...two months of this year have clutched defeat from the jaws of victory in their dying days. For January, the culprit was a spike in equity market volatility which was catalyzed – oddly – by bullish mobs on Reddit. This month, the source was a spike in interest rate volatility.
It is fascinating that in both cases the trigger for stocks to sell-off has been optimism about growth. For example, according to mainstream media, the yield on 10-year US Treasury bonds shot above 1.5% last week on fears that a very strong economic reopening will cause inflation to surge. Rising interest rates are in theory a negative for the value of long-dated assets like growth equities (Microsoft, Amazon, Tesla, etc.) because of the time value of money, hence the equity market sell off.
This media narrative is partially correct: year-over-year inflation will surge starting this month as we lap last year’s pandemic affected numbers. Meanwhile, it has become increasingly obvious that pent-up consumer savings are likely to make this summer’s economic reopening in the US absolutely spectacular:
US personal savings rate (top); Non-government US wages and salaries (bottom)
Source: Bloomberg; RBC Capital Markets, Haver Analytics
As you can see, the impact of January’s stimulus cheques on an already very high US consumer savings rate is clear, and recall that savings rates are cumulative. The second chart shows that a healthy consumer is not just a function of government largesse – underlying employment and wage conditions are meaningfully stronger than a typical post-recession period, and far better than after Financial Crisis. This will be a very different recovery than what was experienced last decade, and it will be the first recession in memory from which we emerge with consumers that are cashed-up and eager to spend.
The rest of last week’s narrative on rising interest rates is false, however. Interest rates have not risen in anticipation of inflation. They have instead increased on the belief that this summer’s economic recovery could prove so powerful that the Federal Reserve will have no choice but to raise rates sooner than planned. This is an important difference: what changed last week wasn’t a belief that central banks will “fall behind the curve”, but rather that strong economic growth is going to be even stronger than previously thought. This explains the past week’s spike in nominal interest rates being mirrored by real rates:
US Treasury & TIPS yield, 10-year (normalized): Jan 31 – Feb 25, 2021

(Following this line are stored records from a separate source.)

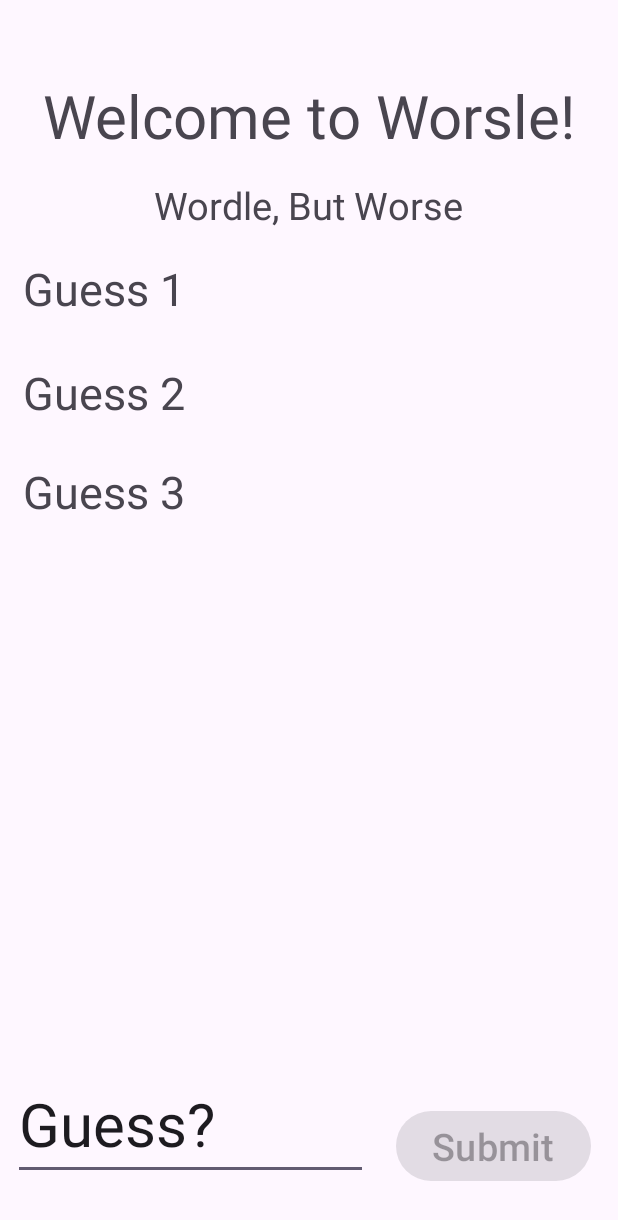
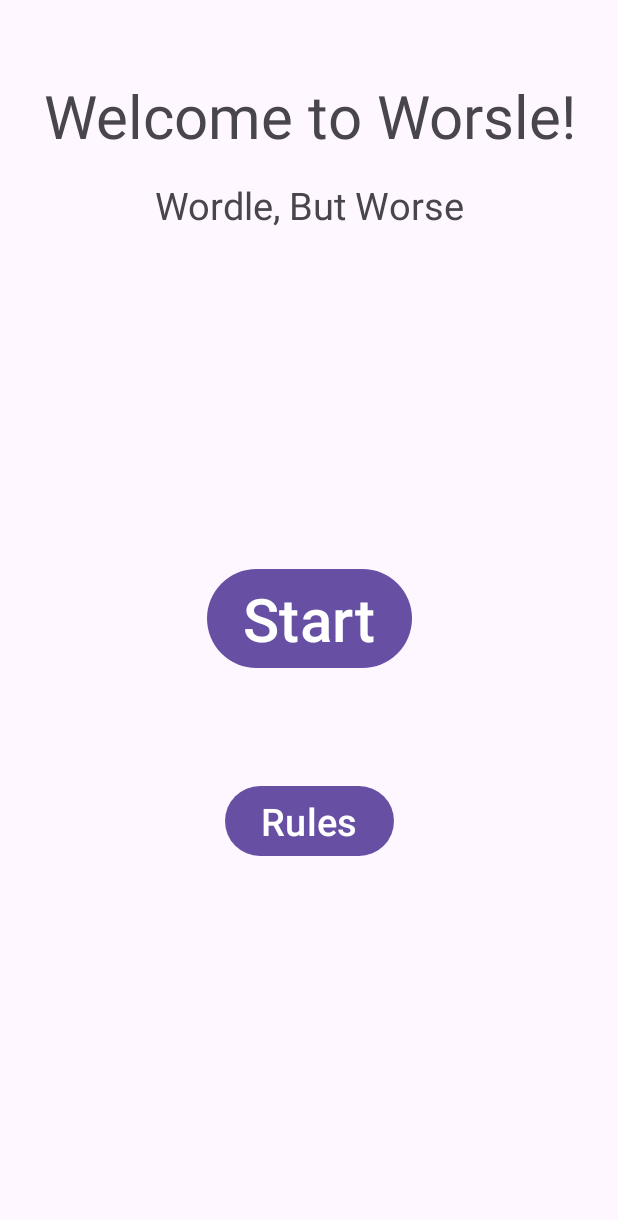
Before and after one commit to AKolari/Codepath-Wordle, an Android app: the screen it shows after launch (MainActivity before the commit, StartUp after it), on a phone screen of 412 x 824 dp. Shown: the top 1220 px of the screen. Run offline under Robolectric (Android 15) with nearby library versions, the phone set to English and light mode, and no system bars.

Commit message:
Complete overhaul. Implements intents for switching between multiple pages. User submits their answer by pressing the enter key. Four guesses. Restart from a final screen reporting a win or a loss

```diff
--- /dev/null
+++ b/app/src/main/java/com/example/codepathwordle/StartUp.kt
@@ -0,0 +1,78 @@
+package com.example.codepathwordle
+
+import android.content.Intent
+import android.os.Bundle
+import android.os.Vibrator
+import android.view.View
+import android.widget.Button
+import android.widget.EditText
+import android.widget.TextView
+import androidx.appcompat.app.AppCompatActivity
+import androidx.core.view.isInvisible
+import androidx.core.view.isVisible
+
+class StartUp : AppCompatActivity() {
+
+
+
+    override fun onCreate(savedInstanceState: Bundle?) {
+        super.onCreate(savedInstanceState)
+        setContentView(R.layout.activity_home)
+        val startButton = findViewById<Button>(R.id.buttonStart)
+        val rulesButton = findViewById<Button>(R.id.buttonRules)
+        val allTextViews= arrayOf(findViewById<TextView>(R.id.h1), findViewById<TextView>(R.id.h2),
+            findViewById<TextView>(R.id.textView), findViewById<TextView>(R.id.textView2), findViewById<TextView>(R.id.textView3))
+        var showRules=false
+
+
+
+
+
+        startButton.setOnClickListener{
+            val startIntent= Intent(this, MainActivity::class.java )
+            startActivity(startIntent)
+            finish()
+
+
+        }
+
+        rulesButton.setOnClickListener{
+            if(showRules){
+                showRules=false
+                allTextViews[1].isVisible=true;
+                allTextViews[0].text= "Wordle, But Worse "
+                allTextViews[2].isInvisible=true
+                allTextViews[3].isInvisible=true
+                allTextViews[4].isInvisible=true
+                startButton.isVisible=true
+                rulesButton.setText("Rules")
+
+            }
+            else{
+                showRules=true
+                allTextViews[1].isInvisible=true;
+                allTextViews[0].text= "Guess a Four Letter Word"
+                allTextViews[2].isVisible=true
+                allTextViews[3].isVisible=true
+                allTextViews[4].isVisible=true
+                startButton.isInvisible=true
+                rulesButton.setText("Go Back")
+            }
+
+
+        }
+
+
+
+
+
+
+
+
+    }
+
+
+
+
+
+}
--- /dev/null
+++ b/app/src/main/res/layout/activity_home.xml
@@ -0,0 +1,106 @@
+<?xml version="1.0" encoding="utf-8"?>
+<androidx.constraintlayout.widget.ConstraintLayout xmlns:android="http://schemas.android.com/apk/res/android"
+    xmlns:app="http://schemas.android.com/apk/res-auto"
+
+    xmlns:tools="http://schemas.android.com/tools"
+    android:layout_width="match_parent"
+    android:layout_height="match_parent">
+
+
+
+    <TextView
+        android:id="@+id/h1"
+        android:layout_width="wrap_content"
+        android:layout_height="wrap_content"
+        android:layout_marginTop="50dp"
+        android:text="Welcome to Worsle!"
+        android:textSize="40sp"
+        android:gravity="center"
+
+        app:layout_constraintEnd_toEndOf="parent"
+        app:layout_constraintStart_toStartOf="parent"
+        app:layout_constraintTop_toTopOf="parent" />
+
+    <TextView
+        android:id="@+id/h2"
+        android:layout_width="wrap_content"
+        android:layout_height="wrap_content"
+        android:layout_marginTop="15dp"
+        android:text="Wordle, But Worse"
+        android:textSize="25sp"
+        app:layout_constraintEnd_toEndOf="parent"
+        app:layout_constraintHorizontal_bias="0.5"
+        app:layout_constraintStart_toStartOf="parent"
+        app:layout_constraintTop_toBottomOf="@+id/h1" />
+
+    <Button
+        android:id="@+id/buttonStart"
+        android:layout_width="wrap_content"
+        android:layout_height="wrap_content"
+        android:text="Start"
+        android:textSize="40sp"
+        app:layout_constraintBottom_toBottomOf="parent"
+        app:layout_constraintEnd_toEndOf="parent"
+        app:layout_constraintStart_toStartOf="parent"
+        app:layout_constraintTop_toTopOf="parent" />
+
+    <Button
+        android:id="@+id/buttonRules"
+        android:layout_width="wrap_content"
+        android:layout_height="wrap_content"
+        android:text="Rules"
+        android:textSize="25sp"
+        app:layout_constraintBottom_toBottomOf="parent"
+        app:layout_constraintEnd_toEndOf="parent"
+        app:layout_constraintStart_toStartOf="parent"
+        app:layout_constraintTop_toBottomOf="@+id/buttonStart"
+        app:layout_constraintVertical_bias="0.221" />
+
+    <TextView
+        android:id="@+id/textView"
+        android:layout_width="match_parent"
+        android:layout_height="wrap_content"
+        android:text="RED: You're letter is wrong"
+        android:textSize="25sp"
+        android:layout_marginHorizontal="10dp"
+        android:gravity="center"
+        android:textColor="@color/red"
+        android:visibility="invisible"
+        app:layout_constraintBottom_toTopOf="@+id/buttonRules"
+        app:layout_constraintEnd_toEndOf="parent"
+        app:layout_constraintHorizontal_bias="0.498"
+        app:layout_constraintStart_toStartOf="parent"
+        app:layout_constraintTop_toTopOf="parent"
+        app:layout_constraintVertical_bias="0.342" />
+
+    <TextView
+        android:id="@+id/textView2"
+        android:layout_width="match_parent"
+        android:layout_height="wrap_content"
+        android:text="BLUE: You're letter is right, but in the wrong spot"
+        android:textSize="25sp"
+        android:gravity="center"
+        android:textColor="@color/blue"
+        android:layout_marginHorizontal="10dp"
+        android:visibility="invisible"
+        app:layout_constraintBottom_toTopOf="@+id/textView3"
+        app:layout_constraintEnd_toEndOf="parent"
+        app:layout_constraintStart_toStartOf="parent"
+        app:layout_constraintTop_toBottomOf="@+id/textView" />
+
+    <TextView
+        android:id="@+id/textView3"
+        android:layout_width="match_parent"
+        android:layout_height="wrap_content"
+        android:text="GREEN: You're letter is in the right place"
+        android:textColor="@color/green"
+        android:textSize="25sp"
+        android:gravity="center"
+        android:layout_marginHorizontal="10dp"
+        android:visibility="invisible"
+        app:layout_constraintBottom_toBottomOf="parent"
+        app:layout_constraintEnd_toEndOf="parent"
+        app:layout_constraintStart_toStartOf="parent"
+        app:layout_constraintTop_toTopOf="parent" />
+
+</androidx.constraintlayout.widget.ConstraintLayout>
--- a/app/src/main/res/values/colors.xml
+++ b/app/src/main/res/values/colors.xml
@@ -2,4 +2,8 @@
 <resources>
     <color name="black">#FF000000</color>
     <color name="white">#FFFFFFFF</color>
+    <color name="red">#FB0000</color>
+    <color name="blue">#0000FF</color>
+    <color name="green">#00FF00</color>
+
 </resources>
```
Also changed, not shown: app/src/main/AndroidManifest.xml (+16 -0 lines), app/src/main/java/com/example/codepathwordle/MainActivity.kt (+158 -44 lines), app/src/main/java/com/example/codepathwordle/PopUpActivity.kt (added, +60 -0 lines), app/src/main/res/drawable/standard_border.xml (added, +21 -0 lines), app/src/main/res/layout/activity_main.xml (+78 -56 lines), app/src/main/res/layout/activity_pop_up.xml (added, +46 -0 lines).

This also explains why inflation havens like gold declined during the past week – the deemed value of their inflation protection was reduced. What it doesn’t explain is the general sell off in equity markets. Contrary to popular belief, periods with steadily rising interest rates due to a booming economy have historically been wonderful times during which to own equities. Look no further than stock market returns in 2017 and 2018: the S&P 500 gained 22% during the former, and a further 10% during the latter before being derailed by a somewhat tone-deaf Fed statement about elements of monetary policy being “on auto-pilot”.
Instead, for the second month in a row responsibility for equity market weakness seems to be the risk controls of quantitative trading models, which as discussed last month are often of the “shoot first, ask questions later” variety. It is interesting to observe that a hallmark of investing in the 2020’s appears to be sharper market volatility when cozy correlations break down. Not that I’m complaining – more chances to separate signal from noise equates to more opportunity. In this case, the volatility seems to very clearly be noise: the past two years’ correlation between declining interest rates and rising stock markets broke down in February, but as mentioned above, rising interest rate environments actually have a happy history with equities. Let the models adjust thrash about as they adjust to rates going up – here in the real world, the economy is raring to go. On that note, Q4 earnings season has almost concluded, and excluding the energy sector S&P 500 companies remarkably grew their earnings by 6% over the prior, pre-pandemic year.
One final question worth asking about current interest rate volatility is how far it might go. An interesting aspect of today’s ultra-low, short-term rate environment is that a jump in longer-term rates implies even larger increases in the medium term. For example, using a bit of bond math, we can decompose a 10-year Treasury bond in two 5-year bonds: one that we buy at today’s low rates, and the second that we buy 5 years from now at some higher rate. As of Thursday, that implied higher rate was about 2.25%, having risen from about 1% at the end of summer.
US Treasury 5y5y Forward Rate
For context, the yield on 5-year Treasury bonds peaked out around 3% in 2018 before the Fed started its most recent cycle of rate cuts. If we were to repeat that experience – which is obviously too simplistic of an assumption, but not bad for quick context – it would imply that the next interest rate cycle is already about 2/3rds priced in. Said differently, we’re running out of interest rate related bad news…and the news actually isn’t even bad in the first place. Equity markets may have whiffed on a couple of recent pitches, but odds remain solidly in favour of the slugger connecting with the ball again soon.